▶ [Supplied data]:

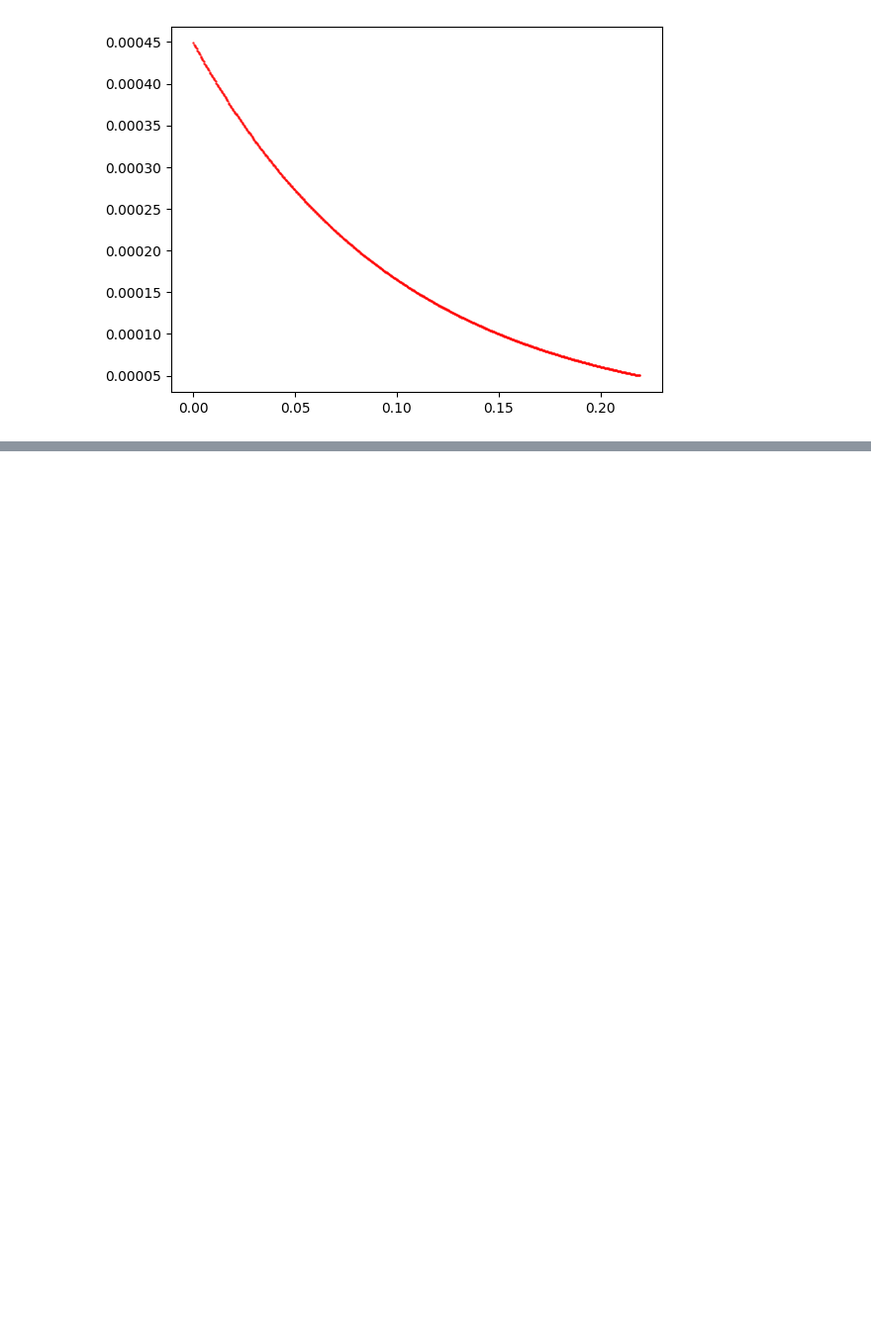
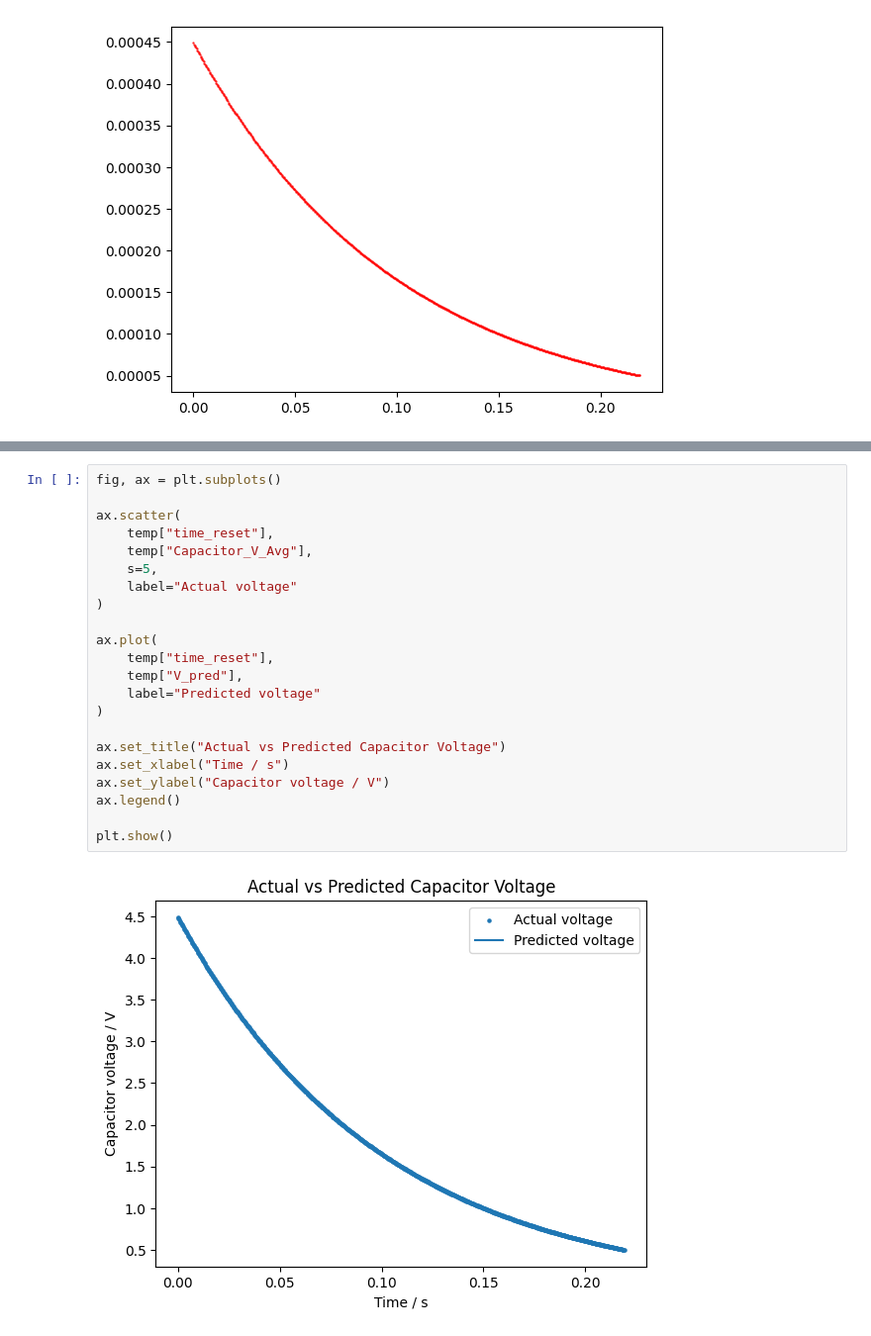
Before and after one commit to Basil1361/Discharge-Capacitance, a Jupyter notebook: Editor.ipynb, the cells around one changed output, grey strips where cells are left out. Shown at 99% size. Drawn from its saved outputs; the diff is of its cells as text; blank space fills up the shorter version.

```diff
--- a/Editor.ipynb
+++ b/Editor.ipynb
@@ -192,0 +250,24 @@ ax.scatter(time,-current_values, s = 0.5, alpha = 0.75, c = 'red')
+# %%
+fig, ax = plt.subplots()
+
+ax.scatter(
+    temp["time_reset"],
+    temp["Capacitor_V_Avg"],
+    s=5,
+    label="Actual voltage"
+)
+
+ax.plot(
+    temp["time_reset"],
+    temp["V_pred"],
+    label="Predicted voltage"
+)
+
+ax.set_title("Actual vs Predicted Capacitor Voltage")
+ax.set_xlabel("Time / s")
+ax.set_ylabel("Capacitor voltage / V")
+ax.legend()
+
+plt.show()
+# %% [output]
+[figure, added]
```
Also changed, not shown: parts of 5 cells of this notebook.
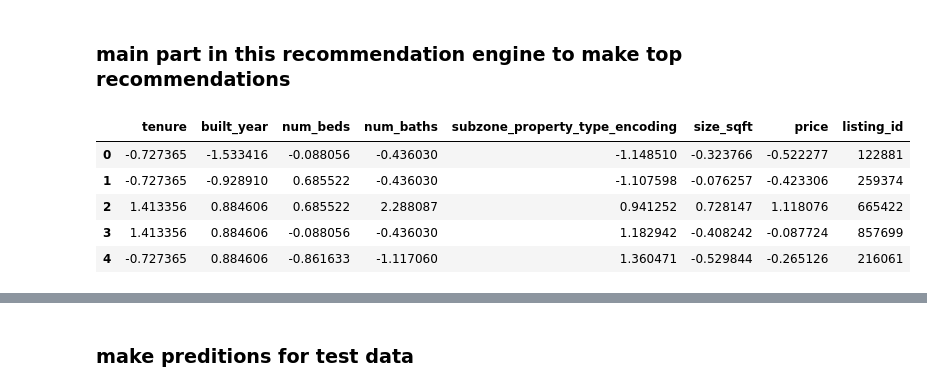
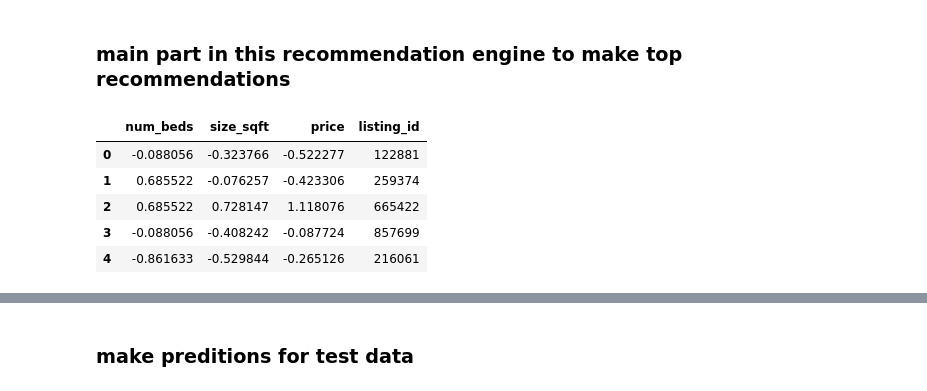
Before and after one commit to PigeonPhobia/no-bylan-regressor, a Jupyter notebook: Task2_Recommendation_Engine.ipynb, the cells around one changed output, grey strips where cells are left out. Saved outputs shown, nothing was run; the diff lists cells and outputs as text; code cells hidden in the pictures.

```diff
--- a/Task2_Recommendation_Engine.ipynb
+++ b/Task2_Recommendation_Engine.ipynb
@@ -128,22 +128,23 @@ def LGBM_model_training(X_train, y_train, query_train, X_val, y_val, query_val,
 # %%
 # load data
 df_train_file = 'processed_data/processed_recommendation_train.csv'
 
-train_cols = ['tenure', 'built_year','num_beds', 'num_baths', 'subzone_property_type_encoding', 'size_sqft', 'price']
+# train_cols = ['tenure', 'built_year','num_beds', 'num_baths', 'subzone_property_type_encoding', 'size_sqft', 'price']
+train_cols = ['num_beds', 'size_sqft', 'price']
 key_col = ['listing_id']
 
 df = load_data(df_train_file)
 
 # standardize imported data
 df_standard = standardize_data(df, train_cols, key_col)
 df_standard.head()
 # %% [output]
-|  | tenure | built_year | num_beds | num_baths | subzone_property_type_encoding | size_sqft | price | listing_id |
-| 0 | -0.727365 | -1.533416 | -0.088056 | -0.436030 | -1.148510 | -0.323766 | -0.522277 | 122881 |
-| 1 | -0.727365 | -0.928910 | 0.685522 | -0.436030 | -1.107598 | -0.076257 | -0.423306 | 259374 |
-| 2 | 1.413356 | 0.884606 | 0.685522 | 2.288087 | 0.941252 | 0.728147 | 1.118076 | 665422 |
-| 3 | 1.413356 | 0.884606 | -0.088056 | -0.436030 | 1.182942 | -0.408242 | -0.087724 | 857699 |
-| 4 | -0.727365 | 0.884606 | -0.861633 | -1.117060 | 1.360471 | -0.529844 | -0.265126 | 216061 |
+|  | num_beds | size_sqft | price | listing_id |
+| 0 | -0.088056 | -0.323766 | -0.522277 | 122881 |
+| 1 | 0.685522 | -0.076257 | -0.423306 | 259374 |
+| 2 | 0.685522 | 0.728147 | 1.118076 | 665422 |
+| 3 | -0.088056 | -0.408242 | -0.087724 | 857699 |
+| 4 | -0.861633 | -0.529844 | -0.265126 | 216061 |
 # %%
 # parameters for KD tree model training
 leaf_size = 5
```
Also changed, not shown: parts of 6 cells of this notebook, 2 other files.
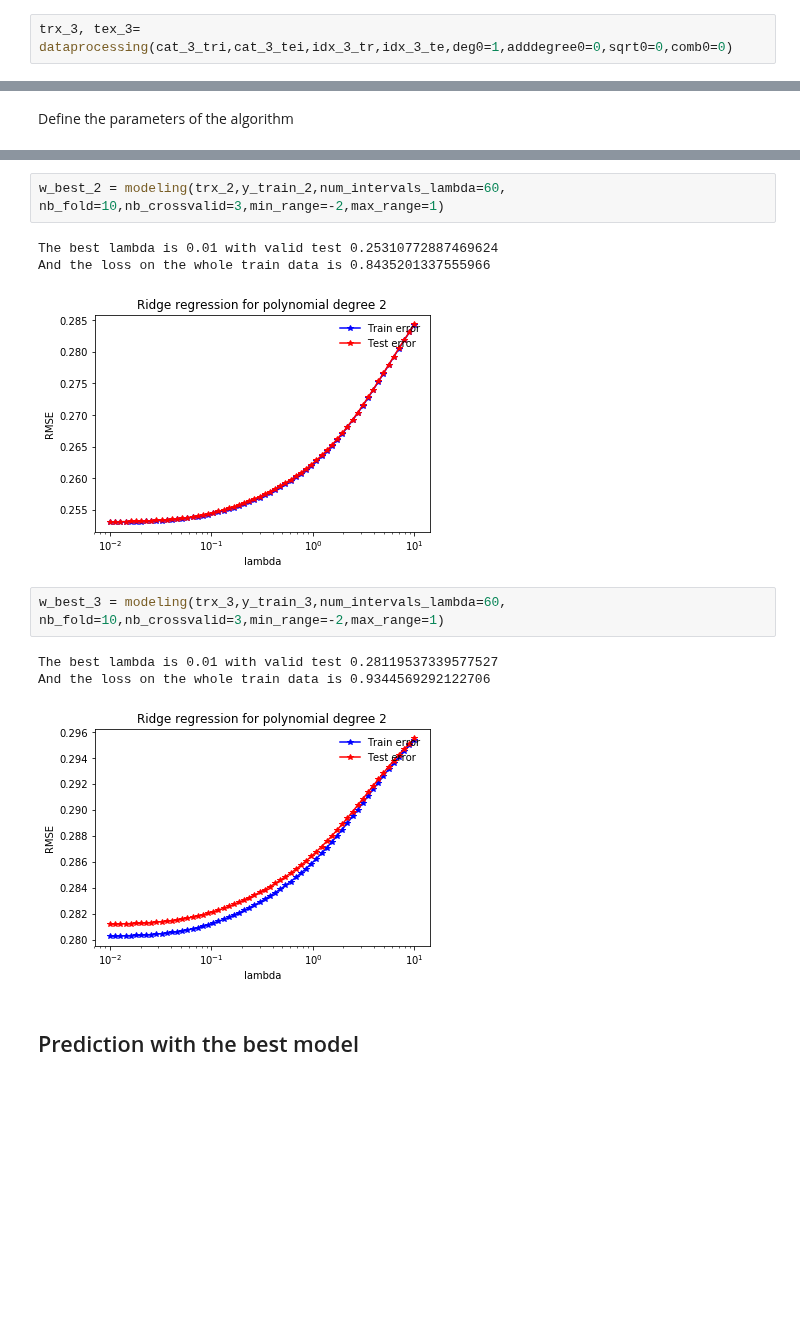
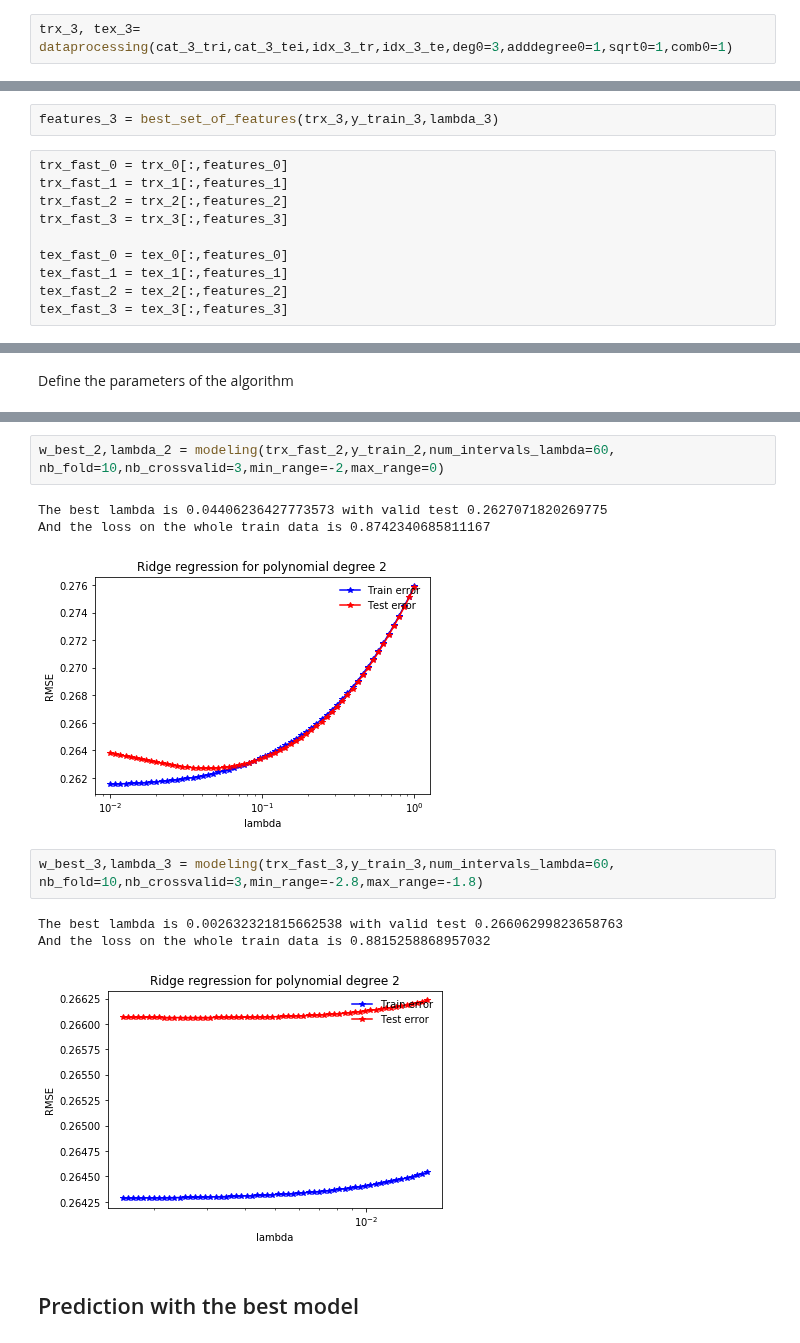
Before and after one commit to PaulineMauryL/MachineLearningProject1, a Jupyter notebook: Projet1_1.ipynb, the cells around one changed output, grey strips where cells are left out. Cells and saved outputs as stored; diff of their text form; blank space fills up the shorter version.

Commit message:
With selection of features and lambda computation

```diff
--- a/Projet1_1.ipynb
+++ b/Projet1_1.ipynb
@@ -39,2 +40,2 @@ trx_2, tex_2= dataprocessing(cat_2_tri,cat_2_tei,idx_2_tr,idx_2_te,deg0=1,adddeg
 # %%
-trx_3, tex_3= dataprocessing(cat_3_tri,cat_3_tei,idx_3_tr,idx_3_te,deg0=1,adddegree0=0,sqrt0=0,comb0=0)
+trx_3, tex_3= dataprocessing(cat_3_tri,cat_3_tei,idx_3_tr,idx_3_te,deg0=3,adddegree0=1,sqrt0=1,comb0=1)
@@ -40,0 +52,12 @@ trx_3, tex_3= dataprocessing(cat_3_tri,cat_3_tei,idx_3_tr,idx_3_te,deg0=1,adddeg
+# %%
+features_3 = best_set_of_features(trx_3,y_train_3,lambda_3)
+# %%
+trx_fast_0 = trx_0[:,features_0]
+trx_fast_1 = trx_1[:,features_1]
+trx_fast_2 = trx_2[:,features_2]
+trx_fast_3 = trx_3[:,features_3]
+
+tex_fast_0 = tex_0[:,features_0]
+tex_fast_1 = tex_1[:,features_1]
+tex_fast_2 = tex_2[:,features_2]
+tex_fast_3 = tex_3[:,features_3]
@@ -57,15 +89,15 @@ And the loss on the whole train data is 0.9093919708776114
 # %%
-w_best_2 = modeling(trx_2,y_train_2,num_intervals_lambda=60, nb_fold=10,nb_crossvalid=3,min_range=-2,max_range=1)
+w_best_2,lambda_2 = modeling(trx_fast_2,y_train_2,num_intervals_lambda=60, nb_fold=10,nb_crossvalid=3,min_range=-2,max_range=0)
 # %% [output]
-The best lambda is 0.01 with valid test 0.25310772887469624
-And the loss on the whole train data is 0.8435201337555966
+The best lambda is 0.04406236427773573 with valid test 0.2627071820269775
+And the loss on the whole train data is 0.8742340685811167
-[figure, old version]
+[figure, new version]
 # %%
-w_best_3 = modeling(trx_3,y_train_3,num_intervals_lambda=60, nb_fold=10,nb_crossvalid=3,min_range=-2,max_range=1)
+w_best_3,lambda_3 = modeling(trx_fast_3,y_train_3,num_intervals_lambda=60, nb_fold=10,nb_crossvalid=3,min_range=-2.8,max_range=-1.8)
 # %% [output]
-The best lambda is 0.01 with valid test 0.28119537339577527
-And the loss on the whole train data is 0.9344569292122706
+The best lambda is 0.002632321815662538 with valid test 0.26606299823658763
+And the loss on the whole train data is 0.8815258868957032
-[figure, old version]
+[figure, new version]
 # %% [markdown]
 ## Prediction with the best model
 # %% [markdown]
```
Also changed, not shown: parts of 13 cells of this notebook, 4 other files.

▶ [Task statement]:
Print out the material verbatim, skipping pictures.

▶ [Problem solution]:
Before and after one commit to Basil1361/Discharge-Capacitance, a Jupyter notebook: Editor.ipynb, the cells around one changed output, grey strips where cells are left out. Shown at 99% size. Drawn from its saved outputs; the diff is of its cells as text; blank space fills up the shorter version.

```diff
--- a/Editor.ipynb
+++ b/Editor.ipynb
@@ -192,0 +250,24 @@ ax.scatter(time,-current_values, s = 0.5, alpha = 0.75, c = 'red')
+# %%
+fig, ax = plt.subplots()
+
+ax.scatter(
+    temp["time_reset"],
+    temp["Capacitor_V_Avg"],
+    s=5,
+    label="Actual voltage"
+)
+
+ax.plot(
+    temp["time_reset"],
+    temp["V_pred"],
+    label="Predicted voltage"
+)
+
+ax.set_title("Actual vs Predicted Capacitor Voltage")
+ax.set_xlabel("Time / s")
+ax.set_ylabel("Capacitor voltage / V")
+ax.legend()
+
+plt.show()
+# %% [output]
+[figure, added]
```
Also changed, not shown: parts of 5 cells of this notebook.
Before and after one commit to PigeonPhobia/no-bylan-regressor, a Jupyter notebook: Task2_Recommendation_Engine.ipynb, the cells around one changed output, grey strips where cells are left out. Saved outputs shown, nothing was run; the diff lists cells and outputs as text; code cells hidden in the pictures.

```diff
--- a/Task2_Recommendation_Engine.ipynb
+++ b/Task2_Recommendation_Engine.ipynb
@@ -128,22 +128,23 @@ def LGBM_model_training(X_train, y_train, query_train, X_val, y_val, query_val,
 # %%
 # load data
 df_train_file = 'processed_data/processed_recommendation_train.csv'
 
-train_cols = ['tenure', 'built_year','num_beds', 'num_baths', 'subzone_property_type_encoding', 'size_sqft', 'price']
+# train_cols = ['tenure', 'built_year','num_beds', 'num_baths', 'subzone_property_type_encoding', 'size_sqft', 'price']
+train_cols = ['num_beds', 'size_sqft', 'price']
 key_col = ['listing_id']
 
 df = load_data(df_train_file)
 
 # standardize imported data
 df_standard = standardize_data(df, train_cols, key_col)
 df_standard.head()
 # %% [output]
-|  | tenure | built_year | num_beds | num_baths | subzone_property_type_encoding | size_sqft | price | listing_id |
-| 0 | -0.727365 | -1.533416 | -0.088056 | -0.436030 | -1.148510 | -0.323766 | -0.522277 | 122881 |
-| 1 | -0.727365 | -0.928910 | 0.685522 | -0.436030 | -1.107598 | -0.076257 | -0.423306 | 259374 |
-| 2 | 1.413356 | 0.884606 | 0.685522 | 2.288087 | 0.941252 | 0.728147 | 1.118076 | 665422 |
-| 3 | 1.413356 | 0.884606 | -0.088056 | -0.436030 | 1.182942 | -0.408242 | -0.087724 | 857699 |
-| 4 | -0.727365 | 0.884606 | -0.861633 | -1.117060 | 1.360471 | -0.529844 | -0.265126 | 216061 |
+|  | num_beds | size_sqft | price | listing_id |
+| 0 | -0.088056 | -0.323766 | -0.522277 | 122881 |
+| 1 | 0.685522 | -0.076257 | -0.423306 | 259374 |
+| 2 | 0.685522 | 0.728147 | 1.118076 | 665422 |
+| 3 | -0.088056 | -0.408242 | -0.087724 | 857699 |
+| 4 | -0.861633 | -0.529844 | -0.265126 | 216061 |
 # %%
 # parameters for KD tree model training
 leaf_size = 5
```
Also changed, not shown: parts of 6 cells of this notebook, 2 other files.
Before and after one commit to PaulineMauryL/MachineLearningProject1, a Jupyter notebook: Projet1_1.ipynb, the cells around one changed output, grey strips where cells are left out. Cells and saved outputs as stored; diff of their text form; blank space fills up the shorter version.

Commit message:
With selection of features and lambda computation

```diff
--- a/Projet1_1.ipynb
+++ b/Projet1_1.ipynb
@@ -39,2 +40,2 @@ trx_2, tex_2= dataprocessing(cat_2_tri,cat_2_tei,idx_2_tr,idx_2_te,deg0=1,adddeg
 # %%
-trx_3, tex_3= dataprocessing(cat_3_tri,cat_3_tei,idx_3_tr,idx_3_te,deg0=1,adddegree0=0,sqrt0=0,comb0=0)
+trx_3, tex_3= dataprocessing(cat_3_tri,cat_3_tei,idx_3_tr,idx_3_te,deg0=3,adddegree0=1,sqrt0=1,comb0=1)
@@ -40,0 +52,12 @@ trx_3, tex_3= dataprocessing(cat_3_tri,cat_3_tei,idx_3_tr,idx_3_te,deg0=1,adddeg
+# %%
+features_3 = best_set_of_features(trx_3,y_train_3,lambda_3)
+# %%
+trx_fast_0 = trx_0[:,features_0]
+trx_fast_1 = trx_1[:,features_1]
+trx_fast_2 = trx_2[:,features_2]
+trx_fast_3 = trx_3[:,features_3]
+
+tex_fast_0 = tex_0[:,features_0]
+tex_fast_1 = tex_1[:,features_1]
+tex_fast_2 = tex_2[:,features_2]
+tex_fast_3 = tex_3[:,features_3]
@@ -57,15 +89,15 @@ And the loss on the whole train data is 0.9093919708776114
 # %%
-w_best_2 = modeling(trx_2,y_train_2,num_intervals_lambda=60, nb_fold=10,nb_crossvalid=3,min_range=-2,max_range=1)
+w_best_2,lambda_2 = modeling(trx_fast_2,y_train_2,num_intervals_lambda=60, nb_fold=10,nb_crossvalid=3,min_range=-2,max_range=0)
 # %% [output]
-The best lambda is 0.01 with valid test 0.25310772887469624
-And the loss on the whole train data is 0.8435201337555966
+The best lambda is 0.04406236427773573 with valid test 0.2627071820269775
+And the loss on the whole train data is 0.8742340685811167
-[figure, old version]
+[figure, new version]
 # %%
-w_best_3 = modeling(trx_3,y_train_3,num_intervals_lambda=60, nb_fold=10,nb_crossvalid=3,min_range=-2,max_range=1)
+w_best_3,lambda_3 = modeling(trx_fast_3,y_train_3,num_intervals_lambda=60, nb_fold=10,nb_crossvalid=3,min_range=-2.8,max_range=-1.8)
 # %% [output]
-The best lambda is 0.01 with valid test 0.28119537339577527
-And the loss on the whole train data is 0.9344569292122706
+The best lambda is 0.002632321815662538 with valid test 0.26606299823658763
+And the loss on the whole train data is 0.8815258868957032
-[figure, old version]
+[figure, new version]
 # %% [markdown]
 ## Prediction with the best model
 # %% [markdown]
```
Also changed, not shown: parts of 13 cells of this notebook, 4 other files.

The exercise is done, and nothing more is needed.